believe my father, Brian Whitehead may have been in the Royal Marine
died in 1972 at the age of 41 in Sydney Australia. I was 12 at the time
and our family had no idea that he was British or as to his history.
In 1978, my mother was contacted by the Salvation Army in the UK as
his family had been searching for him for years.
was on the HMAS Glory and did a tour/tours of Korea and then allegedly
deserted in Sydney in 1953 (?).
have found a letter (undated) that my Father wrote to his brother in
Manchester addressed as ‘B/Boy Whitehead, Royal Marine Band, Olympia
West Kensington W.14’ The letter head is from the Army Scripture
Readers and Soldiers and Airmen’s Christian Association, Rest
room, Royal Tournament Olympia. W14.
was such a wonderful and caring father, I would like to find out more
will be in London for 2 weeks from the 6 June to the 20 June 09 and
will continue to do research on him.
My name is Terry Freestone and your email has been passed to me by our
webmaster Richard Valentine, as I was in HMS GLORY January 1951- July
1953, a member of the Royal Marines Band on board. Brian was our percussion
player of a total of 18 of us and the pic I`ve attached is of part of
the band when we were doing a gig for the day ashore in Malta in March
1951. Brian you will recognise, is 2nd from left rear row. I`m kneeling
just in front by the Corporal.
The ship was on its way from Plymouth to Korea, and we were working-up
our squadrons from HMS Kalafrana, a naval air station in Malta, before
continuing through the Suez Canal and the long journey out to our operating
base in Japan.
Before I continue the story I should tell you that I had an enquiry,
through HMS Glory Association, back in October 2000 from your brother
Andrew who was living at the time at 24b Bartholomew Rd, Kentish Town,
London. I emailed him, also sent this pic to him. Since then I have
changed computers so the memory stuff on that is lost, however I have
kept hard copies in my file and will try to copy them and attach to
you. Perhaps the technical side will defeat me but I`ll have a go. Did
Andrew pass any of that information on to you?
Do you have your father`s Official service number?; it would be something
like RMB/X 2375, perhaps. I was a boy with Brian under training in 1948;
he joined a little before me. He would have been born in 1931 probably.
Anyway, more later if you give the go-ahead. Brian was quiet, even tempered
& well-mannered. He was an exemplary mess-mate; when 16 of us ate,
lived and slept in a space the size of the average living room these
days - hammocks or camp beds was the norm.

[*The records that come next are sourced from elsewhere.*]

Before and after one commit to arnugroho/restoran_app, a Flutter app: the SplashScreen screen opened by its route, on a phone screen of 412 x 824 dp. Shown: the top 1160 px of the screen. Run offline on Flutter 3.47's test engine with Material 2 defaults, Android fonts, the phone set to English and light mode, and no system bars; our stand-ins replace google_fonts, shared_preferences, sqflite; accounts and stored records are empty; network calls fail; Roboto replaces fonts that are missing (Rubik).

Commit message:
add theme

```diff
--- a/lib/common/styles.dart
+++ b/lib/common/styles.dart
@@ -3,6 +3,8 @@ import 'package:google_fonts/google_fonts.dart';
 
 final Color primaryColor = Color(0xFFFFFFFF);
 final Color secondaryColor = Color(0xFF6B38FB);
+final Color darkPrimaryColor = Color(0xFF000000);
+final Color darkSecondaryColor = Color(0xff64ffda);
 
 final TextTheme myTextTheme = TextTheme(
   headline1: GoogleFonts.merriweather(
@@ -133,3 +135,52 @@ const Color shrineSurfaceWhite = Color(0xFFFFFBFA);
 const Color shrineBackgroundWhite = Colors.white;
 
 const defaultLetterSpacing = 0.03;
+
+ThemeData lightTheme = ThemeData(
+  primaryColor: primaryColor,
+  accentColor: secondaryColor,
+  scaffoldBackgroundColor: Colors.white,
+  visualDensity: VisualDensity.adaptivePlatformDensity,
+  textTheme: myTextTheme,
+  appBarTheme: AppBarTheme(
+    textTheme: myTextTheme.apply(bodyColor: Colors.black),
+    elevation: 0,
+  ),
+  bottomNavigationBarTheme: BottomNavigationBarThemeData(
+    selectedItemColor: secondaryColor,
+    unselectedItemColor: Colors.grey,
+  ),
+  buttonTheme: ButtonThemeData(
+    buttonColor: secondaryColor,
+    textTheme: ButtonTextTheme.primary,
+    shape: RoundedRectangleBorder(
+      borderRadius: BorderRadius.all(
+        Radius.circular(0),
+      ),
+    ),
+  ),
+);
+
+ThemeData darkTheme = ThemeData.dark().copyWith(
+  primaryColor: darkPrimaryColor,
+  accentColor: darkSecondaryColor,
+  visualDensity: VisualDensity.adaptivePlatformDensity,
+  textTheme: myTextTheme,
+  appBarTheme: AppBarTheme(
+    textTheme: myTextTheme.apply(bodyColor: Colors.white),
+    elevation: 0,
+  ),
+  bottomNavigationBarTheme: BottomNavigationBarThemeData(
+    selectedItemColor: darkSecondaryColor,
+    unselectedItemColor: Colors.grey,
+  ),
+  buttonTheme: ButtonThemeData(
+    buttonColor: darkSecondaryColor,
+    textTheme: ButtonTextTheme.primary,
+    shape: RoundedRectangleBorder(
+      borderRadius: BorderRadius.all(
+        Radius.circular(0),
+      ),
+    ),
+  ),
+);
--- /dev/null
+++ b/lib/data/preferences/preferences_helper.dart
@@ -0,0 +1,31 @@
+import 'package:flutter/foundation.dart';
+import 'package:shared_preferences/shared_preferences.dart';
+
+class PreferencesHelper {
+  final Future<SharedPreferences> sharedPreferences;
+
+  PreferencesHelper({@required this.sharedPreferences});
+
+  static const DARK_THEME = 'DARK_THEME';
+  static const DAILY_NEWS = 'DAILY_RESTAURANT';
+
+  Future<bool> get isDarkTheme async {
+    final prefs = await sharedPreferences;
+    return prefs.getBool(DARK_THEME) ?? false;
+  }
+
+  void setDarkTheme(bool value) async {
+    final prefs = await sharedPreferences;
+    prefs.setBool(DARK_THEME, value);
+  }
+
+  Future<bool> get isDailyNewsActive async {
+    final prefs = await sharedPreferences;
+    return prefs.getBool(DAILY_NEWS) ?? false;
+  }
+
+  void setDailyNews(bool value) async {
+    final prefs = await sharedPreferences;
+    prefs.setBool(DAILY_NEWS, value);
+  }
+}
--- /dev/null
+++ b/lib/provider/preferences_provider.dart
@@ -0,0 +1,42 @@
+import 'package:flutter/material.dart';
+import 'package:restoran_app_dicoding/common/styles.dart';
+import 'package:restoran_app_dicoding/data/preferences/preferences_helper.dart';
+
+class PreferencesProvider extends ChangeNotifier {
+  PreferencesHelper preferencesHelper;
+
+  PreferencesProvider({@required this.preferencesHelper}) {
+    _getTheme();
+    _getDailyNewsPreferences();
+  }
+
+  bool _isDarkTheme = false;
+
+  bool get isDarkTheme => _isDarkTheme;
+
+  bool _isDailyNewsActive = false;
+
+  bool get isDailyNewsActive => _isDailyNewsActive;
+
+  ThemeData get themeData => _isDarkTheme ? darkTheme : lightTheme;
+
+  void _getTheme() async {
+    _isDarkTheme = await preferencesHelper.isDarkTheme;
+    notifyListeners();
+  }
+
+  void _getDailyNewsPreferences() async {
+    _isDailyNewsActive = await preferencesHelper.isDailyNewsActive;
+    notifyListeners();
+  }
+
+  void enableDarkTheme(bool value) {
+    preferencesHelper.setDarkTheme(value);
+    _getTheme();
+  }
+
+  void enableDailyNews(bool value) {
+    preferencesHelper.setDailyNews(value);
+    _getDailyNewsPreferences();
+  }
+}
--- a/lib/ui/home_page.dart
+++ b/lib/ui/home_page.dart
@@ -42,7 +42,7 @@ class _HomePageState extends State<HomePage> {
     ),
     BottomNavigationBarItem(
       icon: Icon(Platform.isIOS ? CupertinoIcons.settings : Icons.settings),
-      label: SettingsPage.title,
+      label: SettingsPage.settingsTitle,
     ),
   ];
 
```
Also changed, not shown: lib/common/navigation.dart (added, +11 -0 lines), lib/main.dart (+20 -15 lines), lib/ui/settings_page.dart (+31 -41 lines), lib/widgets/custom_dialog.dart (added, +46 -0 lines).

Let me know .... best regards
HMS Glory 1951 entering Grand Harbour Malta
That photo that you uploaded with your message brought back memories.
I had a few months with Ged Emery whilst Kenya was on the South Atlantic
station, he was in the AFRIKANDER band. Len Ingram never changed in
appearance, though I have not seen him for years.
Talking about bands coming home from commission in the old RNSM uniform,
I can remember being outside North Barracks Guard Room, when I was in
the Draft Squad, awaiting to be rated to Musician, when a bus arrived
with a band from Korea through the gate in thin stripes + lyres. The
RSM, the tall one, Franks was waiting in the guard room for them.
was very painful to watch, some of the band tried to run down the Gravel
path to escape his shouting. I think they had white caps on, the old
Duck ones, and because summer had gone the Barrack had changed into
black. What happened next was they had to fall in to 3 ranks and be
inspected, all their kit was still on a 3 tonner. No wonder there was
Anti - Marine feeling throughout the Band service for years after....!
Years later in 1996, when my brother-in-law RMB/X2410 Musician Phil
Clarke had a stroke, and lost all past memory, I went down to their
house for 3 weeks and talked about the band service in the 50-70's.
In a box of photos of his, there was a small photo of 2 or 3 bands sat
together around a large table taken in Sasebo Fleet Canteen. You can
see some lads with collar-dogs, and some with lyres; talking about those
days gradually brought back his memory. Then we talked about his time
in the home fleet. Commissioned Bmr Leo Arnold, B/Mr Ivemy, & Vince
Harris who used to go ashore with Phil in those days. Just before I
went back home, Phil's doctor took me to one side, and said talking
about old times in the Band Service did more good to his recovery than
all the hospital visits. Phil recovered some what, but months later
had another stroke and died, never having had any retirement at all.
Anyway, enough for now. By the way, when Ron Rowson retired he became
a peripatetic teacher in Portsmouth for strings, I had a part-time job
teaching brass in the evenings trying to make an Orchestra up from Grade
6-7 Pupils. Ron worked with me there in 1964 era.
All the best